*Directions for this task*: Run through the data and copy out every line that mentions the word "noreferrer".

(Before-and-after change records)
◆ ◆ ◆

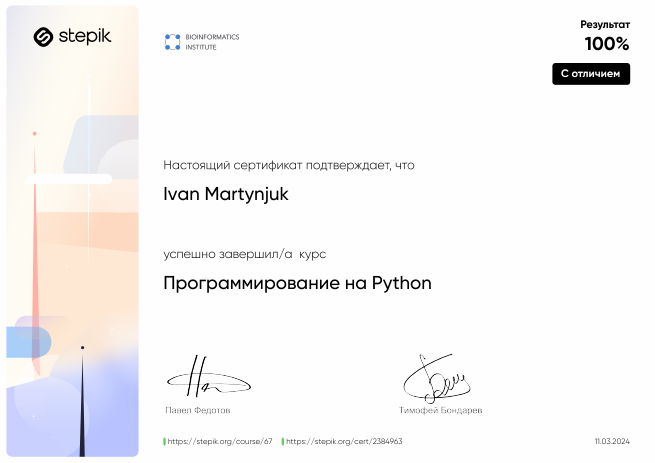
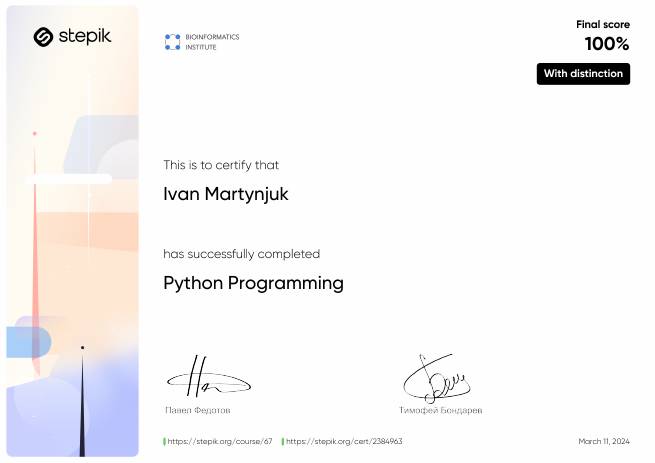
feat: add description to certificates Thu, Aug 22, 2024  3:08:35 PM

diff --git a/README.md b/README.md
@@ -132,7 +132,19 @@
 
 <hr>
 
-<h3 align="center">Certificates:</h3>
+<h3 align="center">Courses:</h3>
 
-<img width="33%" alt="js-pre" src="assets/react.png" /> <img width="33%" alt="js-fe" src="assets/js-fe.png" /> <img width="33%" alt="js-pre" src="assets/pre-school.png" />
-<img width="33%" alt="py-bio" src="assets/py.png" />
+<h4>JavaScript:</h4>
+
+- React 2023Q4
+
+- JS Frontend 2023Q1
+
+- JS pre-school 2022Q4
+
+<a href="https://app.rs.school/certificate/9s7trg01" target="_blank" rel="noreferrer"><img width="33%" alt="react" src="assets/react.png" />
+<a href="https://app.rs.school/certificate/b4d05mfa" target="_blank" rel="noreferrer"><img width="33%" alt="js-fe" src="assets/js-fe.png" />
+<a href="https://app.rs.school/certificate/fasl8zrn" target="_blank" rel="noreferrer"><img width="33%" alt="js-pre" src="assets/pre-school.png" />
+
+<h4>Python:</h4>
+<a href="https://stepik.org/cert/2384963?lang=en" target="_blank" rel="noreferrer"><img width="33%" alt="py" src="assets/py.png" /></a>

◆ ◆ ◆

*The answer*:
+<a href="https://app.rs.school/certificate/9s7trg01" target="_blank" rel="noreferrer"><img width="33%" alt="react" src="assets/react.png" />
+<a href="https://app.rs.school/certificate/b4d05mfa" target="_blank" rel="noreferrer"><img width="33%" alt="js-fe" src="assets/js-fe.png" />
+<a href="https://app.rs.school/certificate/fasl8zrn" target="_blank" rel="noreferrer"><img width="33%" alt="js-pre" src="assets/pre-school.png" />
+<a href="https://stepik.org/cert/2384963?lang=en" target="_blank" rel="noreferrer"><img width="33%" alt="py" src="assets/py.png" /></a>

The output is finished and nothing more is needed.